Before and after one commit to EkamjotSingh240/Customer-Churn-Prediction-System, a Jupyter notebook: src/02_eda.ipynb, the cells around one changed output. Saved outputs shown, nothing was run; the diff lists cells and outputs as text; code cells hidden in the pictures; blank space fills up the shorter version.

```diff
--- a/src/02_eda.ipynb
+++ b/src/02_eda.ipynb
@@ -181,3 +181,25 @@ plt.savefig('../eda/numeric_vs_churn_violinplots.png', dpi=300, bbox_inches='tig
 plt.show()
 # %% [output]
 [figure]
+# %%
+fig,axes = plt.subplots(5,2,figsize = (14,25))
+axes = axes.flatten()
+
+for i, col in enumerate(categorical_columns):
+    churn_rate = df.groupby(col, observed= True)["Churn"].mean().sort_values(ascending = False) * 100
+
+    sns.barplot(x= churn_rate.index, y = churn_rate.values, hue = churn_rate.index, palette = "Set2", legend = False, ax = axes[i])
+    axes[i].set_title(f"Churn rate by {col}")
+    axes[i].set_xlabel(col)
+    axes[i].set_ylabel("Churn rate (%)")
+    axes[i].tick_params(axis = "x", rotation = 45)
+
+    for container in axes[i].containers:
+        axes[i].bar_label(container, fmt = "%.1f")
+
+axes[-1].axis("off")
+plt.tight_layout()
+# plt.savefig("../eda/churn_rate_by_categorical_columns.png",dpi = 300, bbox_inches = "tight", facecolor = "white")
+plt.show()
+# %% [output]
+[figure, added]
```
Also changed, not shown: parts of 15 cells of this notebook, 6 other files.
# # # #
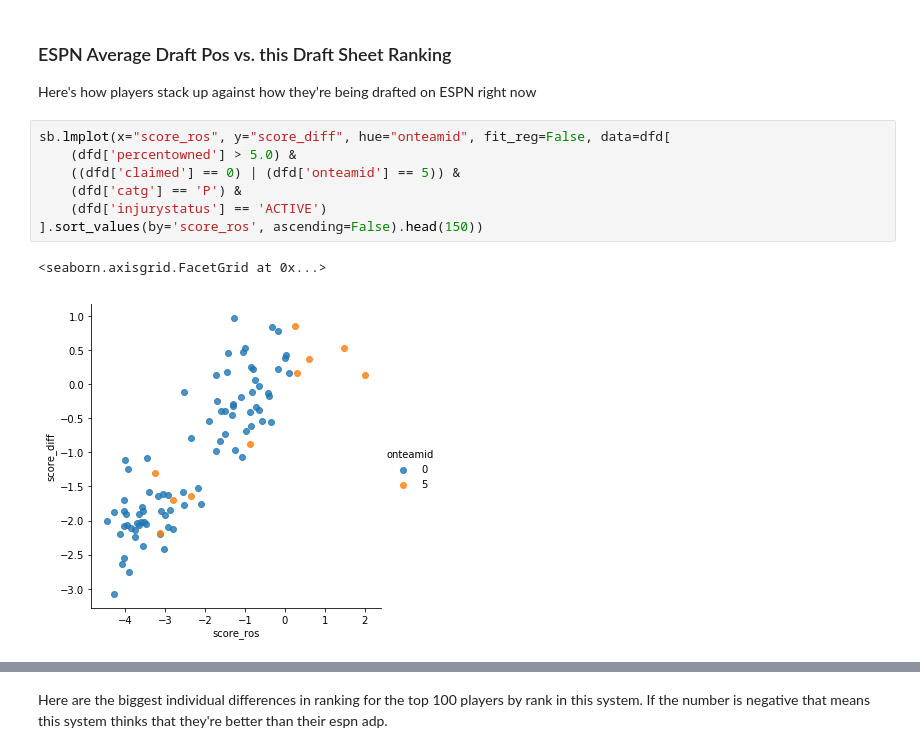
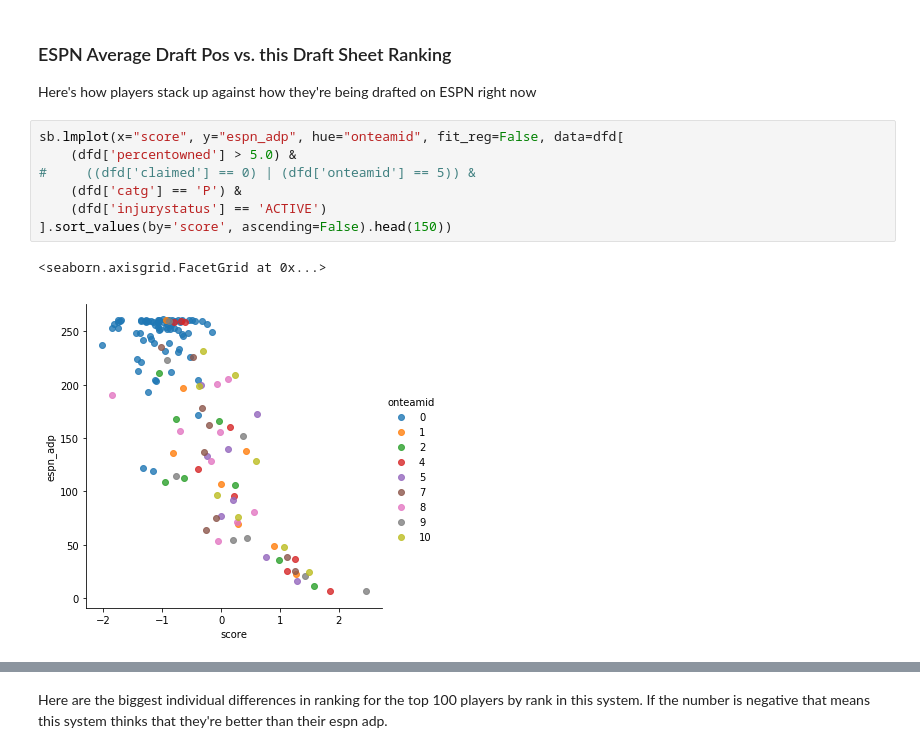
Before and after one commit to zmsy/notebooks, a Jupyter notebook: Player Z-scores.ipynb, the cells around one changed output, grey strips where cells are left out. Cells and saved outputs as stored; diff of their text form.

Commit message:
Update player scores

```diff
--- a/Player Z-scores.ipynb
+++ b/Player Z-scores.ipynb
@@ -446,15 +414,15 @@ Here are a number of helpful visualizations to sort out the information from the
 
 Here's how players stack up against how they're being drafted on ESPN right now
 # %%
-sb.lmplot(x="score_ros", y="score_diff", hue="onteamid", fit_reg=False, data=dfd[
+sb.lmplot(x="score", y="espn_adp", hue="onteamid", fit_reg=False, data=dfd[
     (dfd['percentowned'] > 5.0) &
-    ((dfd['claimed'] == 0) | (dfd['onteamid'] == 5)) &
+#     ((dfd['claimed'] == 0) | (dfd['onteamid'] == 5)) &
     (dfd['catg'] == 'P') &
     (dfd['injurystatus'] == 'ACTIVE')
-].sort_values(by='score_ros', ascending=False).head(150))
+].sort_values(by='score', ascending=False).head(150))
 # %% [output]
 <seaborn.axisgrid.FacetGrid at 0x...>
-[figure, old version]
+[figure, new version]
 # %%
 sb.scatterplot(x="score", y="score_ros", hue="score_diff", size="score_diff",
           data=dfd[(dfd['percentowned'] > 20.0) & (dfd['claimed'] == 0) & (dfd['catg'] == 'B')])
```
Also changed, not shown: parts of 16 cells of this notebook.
# # # #
> _WHAT THE EXERCISE ASKS_: After identifying the lines above that contain "scores", copy each one.

> _YOUR SOLUTION_:
Before and after one commit to zmsy/notebooks, a Jupyter notebook: Player Z-scores.ipynb, the cells around one changed output, grey strips where cells are left out. Cells and saved outputs as stored; diff of their text form.
Update player scores
--- a/Player Z-scores.ipynb
+++ b/Player Z-scores.ipynb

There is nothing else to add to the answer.